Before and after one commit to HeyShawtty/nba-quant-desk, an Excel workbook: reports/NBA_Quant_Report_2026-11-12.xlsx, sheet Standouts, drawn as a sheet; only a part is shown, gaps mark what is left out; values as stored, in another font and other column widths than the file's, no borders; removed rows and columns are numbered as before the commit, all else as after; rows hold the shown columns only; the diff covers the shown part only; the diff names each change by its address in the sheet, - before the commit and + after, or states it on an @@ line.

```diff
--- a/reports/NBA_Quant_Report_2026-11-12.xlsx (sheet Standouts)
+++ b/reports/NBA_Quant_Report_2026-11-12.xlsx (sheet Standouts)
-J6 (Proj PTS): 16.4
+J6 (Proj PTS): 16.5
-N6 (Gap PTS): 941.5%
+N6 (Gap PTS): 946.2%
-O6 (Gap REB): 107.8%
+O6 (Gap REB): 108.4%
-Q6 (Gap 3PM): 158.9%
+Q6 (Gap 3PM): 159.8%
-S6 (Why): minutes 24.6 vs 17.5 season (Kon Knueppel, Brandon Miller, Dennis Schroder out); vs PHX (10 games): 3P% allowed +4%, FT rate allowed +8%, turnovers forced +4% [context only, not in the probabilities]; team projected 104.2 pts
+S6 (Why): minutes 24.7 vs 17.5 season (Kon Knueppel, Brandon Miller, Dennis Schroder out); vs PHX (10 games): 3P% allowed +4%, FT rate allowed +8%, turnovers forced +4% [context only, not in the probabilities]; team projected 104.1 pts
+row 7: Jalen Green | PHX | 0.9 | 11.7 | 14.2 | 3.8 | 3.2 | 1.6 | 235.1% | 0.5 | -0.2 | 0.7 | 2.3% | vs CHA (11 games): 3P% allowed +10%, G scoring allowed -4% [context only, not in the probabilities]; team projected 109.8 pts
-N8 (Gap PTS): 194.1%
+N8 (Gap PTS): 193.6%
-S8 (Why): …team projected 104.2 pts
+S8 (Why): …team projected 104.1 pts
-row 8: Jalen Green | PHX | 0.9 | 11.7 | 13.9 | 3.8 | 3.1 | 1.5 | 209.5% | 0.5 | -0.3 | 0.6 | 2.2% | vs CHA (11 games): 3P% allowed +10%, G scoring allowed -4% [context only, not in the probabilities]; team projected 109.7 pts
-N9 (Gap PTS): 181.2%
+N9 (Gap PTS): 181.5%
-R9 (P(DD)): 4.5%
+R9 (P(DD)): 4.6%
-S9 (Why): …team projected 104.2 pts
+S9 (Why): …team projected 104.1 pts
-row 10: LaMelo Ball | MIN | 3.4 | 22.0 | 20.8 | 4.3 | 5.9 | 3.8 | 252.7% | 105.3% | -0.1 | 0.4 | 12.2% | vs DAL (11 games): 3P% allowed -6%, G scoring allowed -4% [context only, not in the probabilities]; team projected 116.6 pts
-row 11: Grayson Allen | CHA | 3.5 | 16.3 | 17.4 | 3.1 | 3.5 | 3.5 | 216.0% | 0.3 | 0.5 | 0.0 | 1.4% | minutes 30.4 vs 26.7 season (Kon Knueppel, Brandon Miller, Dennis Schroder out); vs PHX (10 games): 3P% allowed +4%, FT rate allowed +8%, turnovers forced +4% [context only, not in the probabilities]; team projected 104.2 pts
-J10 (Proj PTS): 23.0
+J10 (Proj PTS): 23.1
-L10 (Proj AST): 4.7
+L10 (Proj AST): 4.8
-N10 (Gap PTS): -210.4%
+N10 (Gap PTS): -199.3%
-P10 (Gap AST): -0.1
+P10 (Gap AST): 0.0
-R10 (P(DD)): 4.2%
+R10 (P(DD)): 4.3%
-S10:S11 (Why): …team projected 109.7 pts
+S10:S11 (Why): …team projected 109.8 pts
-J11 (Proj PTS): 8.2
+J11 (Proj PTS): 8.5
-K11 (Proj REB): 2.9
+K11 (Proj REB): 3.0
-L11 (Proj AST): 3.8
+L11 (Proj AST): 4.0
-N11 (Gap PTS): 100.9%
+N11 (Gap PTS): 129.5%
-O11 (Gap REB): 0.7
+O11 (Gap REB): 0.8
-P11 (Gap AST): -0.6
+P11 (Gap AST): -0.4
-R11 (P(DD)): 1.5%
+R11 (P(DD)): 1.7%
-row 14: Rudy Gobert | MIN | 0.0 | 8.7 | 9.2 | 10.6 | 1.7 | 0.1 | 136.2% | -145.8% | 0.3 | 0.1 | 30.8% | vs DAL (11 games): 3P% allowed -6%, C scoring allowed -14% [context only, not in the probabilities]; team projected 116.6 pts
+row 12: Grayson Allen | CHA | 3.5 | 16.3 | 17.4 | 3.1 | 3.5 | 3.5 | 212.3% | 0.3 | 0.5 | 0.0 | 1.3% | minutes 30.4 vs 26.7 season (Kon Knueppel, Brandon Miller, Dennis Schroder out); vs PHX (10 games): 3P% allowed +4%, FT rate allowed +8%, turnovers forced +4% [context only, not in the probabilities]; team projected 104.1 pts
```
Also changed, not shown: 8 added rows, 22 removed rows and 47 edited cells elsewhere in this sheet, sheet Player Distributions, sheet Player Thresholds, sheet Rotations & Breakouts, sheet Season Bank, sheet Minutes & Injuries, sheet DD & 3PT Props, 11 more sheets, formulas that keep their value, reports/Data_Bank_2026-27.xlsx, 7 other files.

### What to work on
A verbatim repeat of all the entries above is the required answer.

### Solution to this problem
Before and after one commit to HeyShawtty/nba-quant-desk, an Excel workbook: reports/NBA_Quant_Report_2026-11-12.xlsx, sheet Standouts, drawn as a sheet; only a part is shown, gaps mark what is left out; values as stored, in another font and other column widths than the file's, no borders; removed rows and columns are numbered as before the commit, all else as after; rows hold the shown columns only; the diff covers the shown part only; the diff names each change by its address in the sheet, - before the commit and + after, or states it on an @@ line.

```diff
--- a/reports/NBA_Quant_Report_2026-11-12.xlsx (sheet Standouts)
+++ b/reports/NBA_Quant_Report_2026-11-12.xlsx (sheet Standouts)
-J6 (Proj PTS): 16.4
+J6 (Proj PTS): 16.5
-N6 (Gap PTS): 941.5%
+N6 (Gap PTS): 946.2%
-O6 (Gap REB): 107.8%
+O6 (Gap REB): 108.4%
-Q6 (Gap 3PM): 158.9%
+Q6 (Gap 3PM): 159.8%
-S6 (Why): minutes 24.6 vs 17.5 season (Kon Knueppel, Brandon Miller, Dennis Schroder out); vs PHX (10 games): 3P% allowed +4%, FT rate allowed +8%, turnovers forced +4% [context only, not in the probabilities]; team projected 104.2 pts
+S6 (Why): minutes 24.7 vs 17.5 season (Kon Knueppel, Brandon Miller, Dennis Schroder out); vs PHX (10 games): 3P% allowed +4%, FT rate allowed +8%, turnovers forced +4% [context only, not in the probabilities]; team projected 104.1 pts
+row 7: Jalen Green | PHX | 0.9 | 11.7 | 14.2 | 3.8 | 3.2 | 1.6 | 235.1% | 0.5 | -0.2 | 0.7 | 2.3% | vs CHA (11 games): 3P% allowed +10%, G scoring allowed -4% [context only, not in the probabilities]; team projected 109.8 pts
-N8 (Gap PTS): 194.1%
+N8 (Gap PTS): 193.6%
-S8 (Why): …team projected 104.2 pts
+S8 (Why): …team projected 104.1 pts
-row 8: Jalen Green | PHX | 0.9 | 11.7 | 13.9 | 3.8 | 3.1 | 1.5 | 209.5% | 0.5 | -0.3 | 0.6 | 2.2% | vs CHA (11 games): 3P% allowed +10%, G scoring allowed -4% [context only, not in the probabilities]; team projected 109.7 pts
-N9 (Gap PTS): 181.2%
+N9 (Gap PTS): 181.5%
-R9 (P(DD)): 4.5%
+R9 (P(DD)): 4.6%
-S9 (Why): …team projected 104.2 pts
+S9 (Why): …team projected 104.1 pts
-row 10: LaMelo Ball | MIN | 3.4 | 22.0 | 20.8 | 4.3 | 5.9 | 3.8 | 252.7% | 105.3% | -0.1 | 0.4 | 12.2% | vs DAL (11 games): 3P% allowed -6%, G scoring allowed -4% [context only, not in the probabilities]; team projected 116.6 pts
-row 11: Grayson Allen | CHA | 3.5 | 16.3 | 17.4 | 3.1 | 3.5 | 3.5 | 216.0% | 0.3 | 0.5 | 0.0 | 1.4% | minutes 30.4 vs 26.7 season (Kon Knueppel, Brandon Miller, Dennis Schroder out); vs PHX (10 games): 3P% allowed +4%, FT rate allowed +8%, turnovers forced +4% [context only, not in the probabilities]; team projected 104.2 pts
-J10 (Proj PTS): 23.0
+J10 (Proj PTS): 23.1
-L10 (Proj AST): 4.7
+L10 (Proj AST): 4.8
-N10 (Gap PTS): -210.4%
+N10 (Gap PTS): -199.3%
-P10 (Gap AST): -0.1
+P10 (Gap AST): 0.0
-R10 (P(DD)): 4.2%
+R10 (P(DD)): 4.3%
-S10:S11 (Why): …team projected 109.7 pts
+S10:S11 (Why): …team projected 109.8 pts
-J11 (Proj PTS): 8.2
+J11 (Proj PTS): 8.5
-K11 (Proj REB): 2.9
+K11 (Proj REB): 3.0
-L11 (Proj AST): 3.8
+L11 (Proj AST): 4.0
-N11 (Gap PTS): 100.9%
+N11 (Gap PTS): 129.5%
-O11 (Gap REB): 0.7
+O11 (Gap REB): 0.8
-P11 (Gap AST): -0.6
+P11 (Gap AST): -0.4
-R11 (P(DD)): 1.5%
+R11 (P(DD)): 1.7%
-row 14: Rudy Gobert | MIN | 0.0 | 8.7 | 9.2 | 10.6 | 1.7 | 0.1 | 136.2% | -145.8% | 0.3 | 0.1 | 30.8% | vs DAL (11 games): 3P% allowed -6%, C scoring allowed -14% [context only, not in the probabilities]; team projected 116.6 pts
+row 12: Grayson Allen | CHA | 3.5 | 16.3 | 17.4 | 3.1 | 3.5 | 3.5 | 212.3% | 0.3 | 0.5 | 0.0 | 1.3% | minutes 30.4 vs 26.7 season (Kon Knueppel, Brandon Miller, Dennis Schroder out); vs PHX (10 games): 3P% allowed +4%, FT rate allowed +8%, turnovers forced +4% [context only, not in the probabilities]; team projected 104.1 pts
```
Also changed, not shown: 8 added rows, 22 removed rows and 47 edited cells elsewhere in this sheet, sheet Player Distributions, sheet Player Thresholds, sheet Rotations & Breakouts, sheet Season Bank, sheet Minutes & Injuries, sheet DD & 3PT Props, 11 more sheets, formulas that keep their value, reports/Data_Bank_2026-27.xlsx, 7 other files.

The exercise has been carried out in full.